(Code change snippets)
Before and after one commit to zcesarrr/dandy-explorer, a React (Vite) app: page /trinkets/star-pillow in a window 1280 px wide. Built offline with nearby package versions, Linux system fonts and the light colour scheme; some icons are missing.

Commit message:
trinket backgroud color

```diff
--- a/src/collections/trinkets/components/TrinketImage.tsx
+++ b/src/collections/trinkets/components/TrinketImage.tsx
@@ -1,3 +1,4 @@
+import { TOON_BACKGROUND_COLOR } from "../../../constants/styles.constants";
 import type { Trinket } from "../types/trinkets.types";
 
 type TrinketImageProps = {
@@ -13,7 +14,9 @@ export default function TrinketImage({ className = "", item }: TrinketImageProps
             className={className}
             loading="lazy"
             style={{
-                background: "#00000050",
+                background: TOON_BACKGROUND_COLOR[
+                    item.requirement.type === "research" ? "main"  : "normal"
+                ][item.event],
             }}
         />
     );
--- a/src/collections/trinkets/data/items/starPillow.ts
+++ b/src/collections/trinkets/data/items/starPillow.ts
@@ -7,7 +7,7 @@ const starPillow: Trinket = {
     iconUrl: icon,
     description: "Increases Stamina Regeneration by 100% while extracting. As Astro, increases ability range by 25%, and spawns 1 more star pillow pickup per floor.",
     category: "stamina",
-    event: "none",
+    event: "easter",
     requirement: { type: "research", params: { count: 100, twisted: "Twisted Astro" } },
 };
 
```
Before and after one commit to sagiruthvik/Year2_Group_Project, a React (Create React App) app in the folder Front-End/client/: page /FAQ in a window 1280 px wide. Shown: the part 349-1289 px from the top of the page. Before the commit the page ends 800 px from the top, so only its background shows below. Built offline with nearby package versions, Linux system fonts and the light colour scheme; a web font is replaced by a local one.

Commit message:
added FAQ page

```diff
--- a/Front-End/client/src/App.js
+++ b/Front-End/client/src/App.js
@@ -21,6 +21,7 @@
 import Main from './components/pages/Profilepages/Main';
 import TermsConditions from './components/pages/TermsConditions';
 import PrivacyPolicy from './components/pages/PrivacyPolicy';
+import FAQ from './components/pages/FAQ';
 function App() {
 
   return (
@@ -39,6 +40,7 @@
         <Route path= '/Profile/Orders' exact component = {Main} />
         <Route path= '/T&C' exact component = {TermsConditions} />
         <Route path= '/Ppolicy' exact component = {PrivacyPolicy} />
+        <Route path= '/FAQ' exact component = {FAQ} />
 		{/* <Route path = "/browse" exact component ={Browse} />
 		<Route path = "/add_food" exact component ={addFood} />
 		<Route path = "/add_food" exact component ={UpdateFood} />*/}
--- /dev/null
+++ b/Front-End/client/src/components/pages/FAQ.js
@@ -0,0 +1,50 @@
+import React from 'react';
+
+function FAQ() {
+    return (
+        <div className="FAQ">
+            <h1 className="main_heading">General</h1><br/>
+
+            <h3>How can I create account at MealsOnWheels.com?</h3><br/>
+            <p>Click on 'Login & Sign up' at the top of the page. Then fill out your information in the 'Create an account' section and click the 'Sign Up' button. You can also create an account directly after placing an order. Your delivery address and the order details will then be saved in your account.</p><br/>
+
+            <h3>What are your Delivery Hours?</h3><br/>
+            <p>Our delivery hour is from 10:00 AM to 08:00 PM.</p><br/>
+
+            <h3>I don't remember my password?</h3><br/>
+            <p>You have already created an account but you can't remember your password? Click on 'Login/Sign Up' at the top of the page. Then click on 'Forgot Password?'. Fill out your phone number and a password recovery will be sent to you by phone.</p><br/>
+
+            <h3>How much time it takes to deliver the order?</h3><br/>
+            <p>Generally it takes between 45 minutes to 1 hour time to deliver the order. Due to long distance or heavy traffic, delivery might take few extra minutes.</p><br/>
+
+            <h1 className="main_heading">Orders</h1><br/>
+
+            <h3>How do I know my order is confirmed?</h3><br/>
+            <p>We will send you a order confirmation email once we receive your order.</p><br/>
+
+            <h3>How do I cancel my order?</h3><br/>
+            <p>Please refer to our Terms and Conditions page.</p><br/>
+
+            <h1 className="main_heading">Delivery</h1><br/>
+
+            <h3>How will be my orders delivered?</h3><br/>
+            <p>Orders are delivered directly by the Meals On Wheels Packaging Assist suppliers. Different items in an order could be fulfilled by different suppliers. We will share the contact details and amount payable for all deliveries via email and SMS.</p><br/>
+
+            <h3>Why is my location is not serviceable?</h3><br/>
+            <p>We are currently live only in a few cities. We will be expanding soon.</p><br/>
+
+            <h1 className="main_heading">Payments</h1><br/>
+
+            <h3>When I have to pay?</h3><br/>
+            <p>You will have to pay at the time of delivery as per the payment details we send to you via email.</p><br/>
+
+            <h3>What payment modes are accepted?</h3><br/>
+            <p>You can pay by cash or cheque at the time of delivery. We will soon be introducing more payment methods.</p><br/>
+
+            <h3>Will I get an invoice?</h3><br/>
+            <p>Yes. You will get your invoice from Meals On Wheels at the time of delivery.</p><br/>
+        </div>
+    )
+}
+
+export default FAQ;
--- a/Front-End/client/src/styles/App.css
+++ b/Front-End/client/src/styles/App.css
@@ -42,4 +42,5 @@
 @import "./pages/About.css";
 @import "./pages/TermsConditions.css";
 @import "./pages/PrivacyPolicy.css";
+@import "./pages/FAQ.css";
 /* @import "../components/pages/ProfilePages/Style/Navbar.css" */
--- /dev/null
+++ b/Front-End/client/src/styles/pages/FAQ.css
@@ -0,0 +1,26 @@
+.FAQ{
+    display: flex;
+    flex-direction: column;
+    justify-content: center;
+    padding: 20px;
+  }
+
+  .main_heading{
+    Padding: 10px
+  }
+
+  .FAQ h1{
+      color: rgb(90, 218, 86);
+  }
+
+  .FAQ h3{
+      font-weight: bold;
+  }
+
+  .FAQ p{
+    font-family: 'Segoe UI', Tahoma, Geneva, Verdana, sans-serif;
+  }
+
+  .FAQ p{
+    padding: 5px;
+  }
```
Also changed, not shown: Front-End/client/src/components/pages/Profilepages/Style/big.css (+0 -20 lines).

● The problem:
One number is the whole answer: how many lines in the records contain "PrivacyPolicy".

● Your solution:
3